### Data
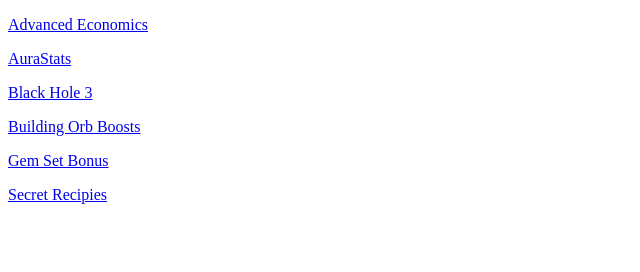
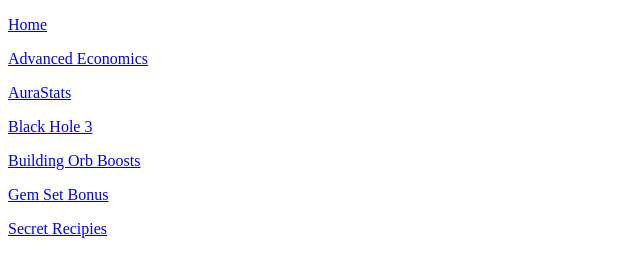
Before and after one commit to GlareMasters/GoW4AllLvls, a plain HTML site: page albums.html in a window 1280 px wide. Shown: the whole page, without its empty margins (0-640 px from the left). Drawn offline with Linux system fonts and the light colour scheme.

Commit message:
Homepage

```diff
--- a/albums.html
+++ b/albums.html
@@ -1,6 +1,7 @@
 <!DOCTYPE html>
 <html>
 <body>
+<p><a href="index.html">Home</a></p>
 <p><a href="albums/AdvancedEconomics/index.html">Advanced Economics</a></p>
 <p><a href="albums/AuraStats/index.html">AuraStats</a></p>
 <p><a href="albums/BH3/index.html">Black Hole 3</a></p>
```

### Instructions for the task
Look through the entries above, and wherever a line holds the word "html", copy it.

### The completed task
Before and after one commit to GlareMasters/GoW4AllLvls, a plain HTML site: page albums.html in a window 1280 px wide. Shown: the whole page, without its empty margins (0-640 px from the left). Drawn offline with Linux system fonts and the light colour scheme.
--- a/albums.html
+++ b/albums.html
 <!DOCTYPE html>
 <html>
+<p><a href="index.html">Home</a></p>
 <p><a href="albums/AdvancedEconomics/index.html">Advanced Economics</a></p>
 <p><a href="albums/AuraStats/index.html">AuraStats</a></p>
 <p><a href="albums/BH3/index.html">Black Hole 3</a></p>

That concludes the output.